Even when you aren’t using an app, it continues to run in the background. Of course, this will chew up data and battery life over time. Under the Battery or App Power Management options, you can put unused apps to sleep. Limits on background consumption can be set and enabled. To avoid apps losing your battery life, put unwanted apps to sleep.

You may take it a step further and tell your phone to put specific apps to sleep manually. Tap the addition (+) symbol to add your app to the list of Sleeping apps or Deep Sleeping apps. Keep in mind that sleeping apps only get updates on a regular basis, and deep sleeping apps won’t run unless they’re used, so updates may be delayed.

It’s a good idea to check on the applications that drain your battery the fastest on a regular basis to see if there are any outliers that you can uninstall or disable. This information is available in Settings under battery usage, where you can determine which apps should be permitted to run in the background and which should be shut off while not in use.

8. Turn Down the Volume on Your Phone

Modern smartphones are miniature supercomputers that fit in your hand, but if you’re just browsing the web, you don’t need the processor to be working at maximum speed all of the time. Stop the phone from overworking itself by going to the Battery options and selecting Enhanced processing, which ensures faster data processing at the expense of battery life. Make sure this is turned off.

Another thing to keep an eye on is your screen’s refresh rate. Turning this up higher can help make screen animations look smoother, but it isn’t necessary and uses more battery than usual. Open Display options and look for Motion smoothness. Make sure the screen refresh rate is set to the usual 60Hz rather than the improved 120Hz or higher.

9. Make the Process Automated

Automate the procedure if all of this is too much to remember. Locate the automation options in your phone’s Battery settings. Tap the three-dot menu in Android 11, then select Automation and enable Adaptive power saving.
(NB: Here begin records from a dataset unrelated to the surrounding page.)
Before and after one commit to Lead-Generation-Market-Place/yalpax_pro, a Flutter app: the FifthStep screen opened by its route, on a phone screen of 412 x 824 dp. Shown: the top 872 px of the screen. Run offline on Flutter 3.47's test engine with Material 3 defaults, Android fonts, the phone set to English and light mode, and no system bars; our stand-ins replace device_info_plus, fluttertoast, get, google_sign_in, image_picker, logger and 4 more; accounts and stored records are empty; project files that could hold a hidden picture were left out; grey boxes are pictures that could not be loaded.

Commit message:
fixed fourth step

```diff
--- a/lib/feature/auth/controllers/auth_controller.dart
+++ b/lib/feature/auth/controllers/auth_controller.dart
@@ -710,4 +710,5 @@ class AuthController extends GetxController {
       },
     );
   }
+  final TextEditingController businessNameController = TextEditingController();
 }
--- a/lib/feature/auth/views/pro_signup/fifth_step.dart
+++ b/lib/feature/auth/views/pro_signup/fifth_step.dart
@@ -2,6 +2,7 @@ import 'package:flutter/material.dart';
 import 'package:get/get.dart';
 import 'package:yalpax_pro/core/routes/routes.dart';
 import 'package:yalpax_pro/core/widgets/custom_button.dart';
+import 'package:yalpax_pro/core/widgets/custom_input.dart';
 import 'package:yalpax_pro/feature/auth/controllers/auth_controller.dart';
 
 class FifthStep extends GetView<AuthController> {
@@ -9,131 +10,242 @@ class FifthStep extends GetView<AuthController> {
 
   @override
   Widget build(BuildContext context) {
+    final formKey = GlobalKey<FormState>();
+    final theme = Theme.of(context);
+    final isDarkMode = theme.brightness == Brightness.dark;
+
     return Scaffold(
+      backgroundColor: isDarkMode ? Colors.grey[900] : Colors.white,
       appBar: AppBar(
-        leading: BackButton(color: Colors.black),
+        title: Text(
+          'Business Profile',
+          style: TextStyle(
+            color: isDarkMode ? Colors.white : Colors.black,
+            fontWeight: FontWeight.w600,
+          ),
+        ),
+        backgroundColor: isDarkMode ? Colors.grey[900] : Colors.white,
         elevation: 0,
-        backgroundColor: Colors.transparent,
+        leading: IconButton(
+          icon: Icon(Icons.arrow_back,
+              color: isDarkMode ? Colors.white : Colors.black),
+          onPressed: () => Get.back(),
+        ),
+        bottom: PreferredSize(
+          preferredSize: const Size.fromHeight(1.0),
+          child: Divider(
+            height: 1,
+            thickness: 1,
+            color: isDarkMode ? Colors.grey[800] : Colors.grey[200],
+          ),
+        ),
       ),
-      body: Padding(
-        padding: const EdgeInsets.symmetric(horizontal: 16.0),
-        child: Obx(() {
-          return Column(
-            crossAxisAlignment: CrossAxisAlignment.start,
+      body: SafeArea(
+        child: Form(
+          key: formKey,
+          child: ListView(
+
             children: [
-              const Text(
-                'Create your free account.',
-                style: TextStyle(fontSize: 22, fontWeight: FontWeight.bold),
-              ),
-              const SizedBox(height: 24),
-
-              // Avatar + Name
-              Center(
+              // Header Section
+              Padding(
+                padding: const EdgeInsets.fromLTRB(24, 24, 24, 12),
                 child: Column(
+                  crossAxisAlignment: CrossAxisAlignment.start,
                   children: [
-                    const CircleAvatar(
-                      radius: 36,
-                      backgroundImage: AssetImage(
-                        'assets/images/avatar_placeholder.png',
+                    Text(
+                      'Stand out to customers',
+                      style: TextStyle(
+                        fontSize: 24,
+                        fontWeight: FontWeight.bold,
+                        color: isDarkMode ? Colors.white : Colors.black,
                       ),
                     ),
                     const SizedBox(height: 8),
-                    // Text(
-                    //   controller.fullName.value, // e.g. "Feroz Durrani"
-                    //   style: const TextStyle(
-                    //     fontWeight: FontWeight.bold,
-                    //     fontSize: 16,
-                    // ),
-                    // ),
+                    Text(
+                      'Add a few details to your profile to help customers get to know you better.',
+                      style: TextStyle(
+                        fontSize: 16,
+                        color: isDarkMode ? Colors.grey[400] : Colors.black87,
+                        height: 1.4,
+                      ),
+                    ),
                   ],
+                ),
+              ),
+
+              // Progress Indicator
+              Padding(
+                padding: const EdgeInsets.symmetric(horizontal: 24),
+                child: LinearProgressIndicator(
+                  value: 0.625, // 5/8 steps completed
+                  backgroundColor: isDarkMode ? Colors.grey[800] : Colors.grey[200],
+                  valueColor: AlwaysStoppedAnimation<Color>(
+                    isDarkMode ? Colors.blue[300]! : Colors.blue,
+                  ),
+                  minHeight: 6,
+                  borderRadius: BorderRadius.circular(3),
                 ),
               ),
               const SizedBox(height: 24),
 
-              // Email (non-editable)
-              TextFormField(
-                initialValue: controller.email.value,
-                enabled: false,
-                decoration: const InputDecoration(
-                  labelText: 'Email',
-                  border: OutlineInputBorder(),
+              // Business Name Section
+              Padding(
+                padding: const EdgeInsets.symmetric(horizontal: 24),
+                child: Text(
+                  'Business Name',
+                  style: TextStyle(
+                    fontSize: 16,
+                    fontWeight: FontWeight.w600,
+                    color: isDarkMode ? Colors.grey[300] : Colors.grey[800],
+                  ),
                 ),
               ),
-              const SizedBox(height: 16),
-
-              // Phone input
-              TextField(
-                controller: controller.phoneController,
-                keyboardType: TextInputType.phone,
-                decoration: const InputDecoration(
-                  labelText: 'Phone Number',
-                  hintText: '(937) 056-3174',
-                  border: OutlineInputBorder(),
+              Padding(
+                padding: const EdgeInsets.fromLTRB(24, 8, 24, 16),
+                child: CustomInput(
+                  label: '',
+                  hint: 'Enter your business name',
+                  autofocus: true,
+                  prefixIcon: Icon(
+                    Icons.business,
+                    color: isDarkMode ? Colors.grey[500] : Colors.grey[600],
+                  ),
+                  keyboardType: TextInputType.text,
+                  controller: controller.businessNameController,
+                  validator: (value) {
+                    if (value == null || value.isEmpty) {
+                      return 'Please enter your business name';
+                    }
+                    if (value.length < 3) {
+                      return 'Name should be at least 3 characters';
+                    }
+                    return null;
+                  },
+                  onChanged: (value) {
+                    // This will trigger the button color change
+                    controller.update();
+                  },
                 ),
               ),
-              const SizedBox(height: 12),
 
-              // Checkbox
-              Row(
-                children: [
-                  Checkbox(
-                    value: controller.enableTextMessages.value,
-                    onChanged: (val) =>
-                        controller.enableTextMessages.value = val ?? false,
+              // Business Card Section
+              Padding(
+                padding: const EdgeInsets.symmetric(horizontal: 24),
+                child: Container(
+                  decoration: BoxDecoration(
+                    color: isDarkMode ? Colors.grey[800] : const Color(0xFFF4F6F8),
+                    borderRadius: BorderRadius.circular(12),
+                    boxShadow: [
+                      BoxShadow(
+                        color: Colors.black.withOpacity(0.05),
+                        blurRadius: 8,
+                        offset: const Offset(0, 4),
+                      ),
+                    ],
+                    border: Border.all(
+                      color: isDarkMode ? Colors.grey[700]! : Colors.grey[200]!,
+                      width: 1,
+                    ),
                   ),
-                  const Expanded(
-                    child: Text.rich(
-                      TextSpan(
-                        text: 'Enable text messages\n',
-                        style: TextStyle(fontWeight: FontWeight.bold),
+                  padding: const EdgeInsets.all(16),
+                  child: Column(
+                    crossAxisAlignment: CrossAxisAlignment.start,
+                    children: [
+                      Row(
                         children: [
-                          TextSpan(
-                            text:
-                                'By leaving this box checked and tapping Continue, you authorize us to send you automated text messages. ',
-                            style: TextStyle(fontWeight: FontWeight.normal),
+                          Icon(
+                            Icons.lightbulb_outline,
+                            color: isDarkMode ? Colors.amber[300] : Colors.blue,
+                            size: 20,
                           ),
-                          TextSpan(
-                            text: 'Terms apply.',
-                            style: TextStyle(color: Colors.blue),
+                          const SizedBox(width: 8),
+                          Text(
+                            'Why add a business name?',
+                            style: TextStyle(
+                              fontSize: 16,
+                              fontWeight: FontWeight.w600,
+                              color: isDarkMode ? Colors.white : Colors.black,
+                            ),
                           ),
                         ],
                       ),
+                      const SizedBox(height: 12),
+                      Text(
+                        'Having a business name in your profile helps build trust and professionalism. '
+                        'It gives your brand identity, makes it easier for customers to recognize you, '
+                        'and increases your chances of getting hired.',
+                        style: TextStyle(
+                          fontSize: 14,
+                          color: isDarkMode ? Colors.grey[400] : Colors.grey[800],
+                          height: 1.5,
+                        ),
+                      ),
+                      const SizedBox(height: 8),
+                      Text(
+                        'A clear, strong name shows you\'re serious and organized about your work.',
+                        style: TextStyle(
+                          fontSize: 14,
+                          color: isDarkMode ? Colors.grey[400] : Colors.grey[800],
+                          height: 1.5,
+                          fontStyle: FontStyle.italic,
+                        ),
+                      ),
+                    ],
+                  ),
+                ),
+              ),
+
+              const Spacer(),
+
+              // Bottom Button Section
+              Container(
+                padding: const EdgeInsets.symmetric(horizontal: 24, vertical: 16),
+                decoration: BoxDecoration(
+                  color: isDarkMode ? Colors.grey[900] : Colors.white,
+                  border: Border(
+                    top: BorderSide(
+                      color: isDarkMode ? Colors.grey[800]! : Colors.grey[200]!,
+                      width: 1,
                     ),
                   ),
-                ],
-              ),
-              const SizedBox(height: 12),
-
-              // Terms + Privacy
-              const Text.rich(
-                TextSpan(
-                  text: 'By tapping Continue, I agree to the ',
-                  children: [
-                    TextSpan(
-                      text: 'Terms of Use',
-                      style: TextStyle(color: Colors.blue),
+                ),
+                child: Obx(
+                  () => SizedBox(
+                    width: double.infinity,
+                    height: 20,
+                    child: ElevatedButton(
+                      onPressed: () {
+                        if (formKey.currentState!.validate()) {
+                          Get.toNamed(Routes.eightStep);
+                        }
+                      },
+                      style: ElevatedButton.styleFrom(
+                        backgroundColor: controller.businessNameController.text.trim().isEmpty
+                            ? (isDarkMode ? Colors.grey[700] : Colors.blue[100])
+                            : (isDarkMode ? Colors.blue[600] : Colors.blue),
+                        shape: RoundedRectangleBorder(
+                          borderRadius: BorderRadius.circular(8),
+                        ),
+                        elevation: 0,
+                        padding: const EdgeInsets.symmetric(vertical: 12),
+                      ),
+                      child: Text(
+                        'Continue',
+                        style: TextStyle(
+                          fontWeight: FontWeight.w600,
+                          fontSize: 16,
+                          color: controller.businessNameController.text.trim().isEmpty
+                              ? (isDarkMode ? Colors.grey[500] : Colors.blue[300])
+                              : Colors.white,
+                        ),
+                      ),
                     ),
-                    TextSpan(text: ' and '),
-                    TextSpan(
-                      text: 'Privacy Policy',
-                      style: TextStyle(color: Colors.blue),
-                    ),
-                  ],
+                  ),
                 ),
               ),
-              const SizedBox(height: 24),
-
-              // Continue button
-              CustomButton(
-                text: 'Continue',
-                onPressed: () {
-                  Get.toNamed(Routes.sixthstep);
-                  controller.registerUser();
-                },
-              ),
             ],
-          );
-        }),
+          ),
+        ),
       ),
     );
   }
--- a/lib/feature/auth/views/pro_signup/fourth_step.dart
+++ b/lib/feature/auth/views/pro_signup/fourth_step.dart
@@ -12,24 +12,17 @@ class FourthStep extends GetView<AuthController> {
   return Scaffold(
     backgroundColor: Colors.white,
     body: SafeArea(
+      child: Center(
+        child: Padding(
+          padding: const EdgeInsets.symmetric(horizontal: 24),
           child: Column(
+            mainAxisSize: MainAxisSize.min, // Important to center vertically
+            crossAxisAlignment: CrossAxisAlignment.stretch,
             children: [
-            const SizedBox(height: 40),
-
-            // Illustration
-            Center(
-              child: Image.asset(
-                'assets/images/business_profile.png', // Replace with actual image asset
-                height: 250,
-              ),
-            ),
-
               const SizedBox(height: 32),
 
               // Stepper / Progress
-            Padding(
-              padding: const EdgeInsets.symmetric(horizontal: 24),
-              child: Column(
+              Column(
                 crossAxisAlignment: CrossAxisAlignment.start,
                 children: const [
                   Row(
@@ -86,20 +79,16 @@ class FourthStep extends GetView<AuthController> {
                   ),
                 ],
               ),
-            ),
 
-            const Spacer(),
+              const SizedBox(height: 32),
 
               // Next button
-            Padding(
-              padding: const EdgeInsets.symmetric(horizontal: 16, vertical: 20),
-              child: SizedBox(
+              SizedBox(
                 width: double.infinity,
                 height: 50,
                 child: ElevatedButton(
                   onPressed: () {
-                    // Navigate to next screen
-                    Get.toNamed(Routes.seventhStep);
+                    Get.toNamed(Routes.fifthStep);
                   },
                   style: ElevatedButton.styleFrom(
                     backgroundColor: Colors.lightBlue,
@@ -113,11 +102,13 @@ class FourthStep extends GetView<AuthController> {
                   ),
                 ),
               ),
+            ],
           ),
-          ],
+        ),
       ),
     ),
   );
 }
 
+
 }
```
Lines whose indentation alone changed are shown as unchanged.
When you’re not using the phone, this will turn battery saving mode on and off automatically.

You can also use Google Assistant to create programmable routines out of your phone settings. To add new commands, open Google Assistant, press your profile icon, and then click Routines. For example, you could set it up such that when you tell Google you’re leaving the house, the phone prompts you to put on power saving mode, and when you’re home, it prompts you to turn on Airplane Mode.

Tap Add action after selecting a routine (or + to create a new one). While there are many preset actions, we’ll use the bottom of the list to try creating our own. Basically, if you can give Google Assistant a command, type it in and convert it into a routine.

You may also use If This Then That (IFTTT) to construct automated workflows that turn down services like Wi-Fi and Bluetooth based on your location, or stop certain services when your battery reaches a certain percentage. Greenify, on the other hand, detects which apps are most likely to waste battery life and turns them off to keep your phone battery running smoothly.